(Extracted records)

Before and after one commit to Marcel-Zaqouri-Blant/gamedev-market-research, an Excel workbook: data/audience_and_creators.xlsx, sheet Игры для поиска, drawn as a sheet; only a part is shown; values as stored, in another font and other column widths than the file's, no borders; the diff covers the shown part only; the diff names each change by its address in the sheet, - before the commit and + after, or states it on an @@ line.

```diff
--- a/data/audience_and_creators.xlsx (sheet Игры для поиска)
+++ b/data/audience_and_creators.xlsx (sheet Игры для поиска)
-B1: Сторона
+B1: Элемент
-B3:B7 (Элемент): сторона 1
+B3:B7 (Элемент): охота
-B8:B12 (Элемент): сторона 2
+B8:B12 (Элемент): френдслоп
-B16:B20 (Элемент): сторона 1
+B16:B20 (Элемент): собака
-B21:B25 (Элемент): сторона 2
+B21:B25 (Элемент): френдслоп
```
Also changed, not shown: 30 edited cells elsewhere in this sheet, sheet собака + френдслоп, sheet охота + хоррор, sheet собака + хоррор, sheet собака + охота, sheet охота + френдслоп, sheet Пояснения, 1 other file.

• **Problem description**
Lines from the entries that contain the string "xlsx" are what must be copied.

• **Completed exercise**
Before and after one commit to Marcel-Zaqouri-Blant/gamedev-market-research, an Excel workbook: data/audience_and_creators.xlsx, sheet Игры для поиска, drawn as a sheet; only a part is shown; values as stored, in another font and other column widths than the file's, no borders; the diff covers the shown part only; the diff names each change by its address in the sheet, - before the commit and + after, or states it on an @@ line.
--- a/data/audience_and_creators.xlsx (sheet Игры для поиска)
+++ b/data/audience_and_creators.xlsx (sheet Игры для поиска)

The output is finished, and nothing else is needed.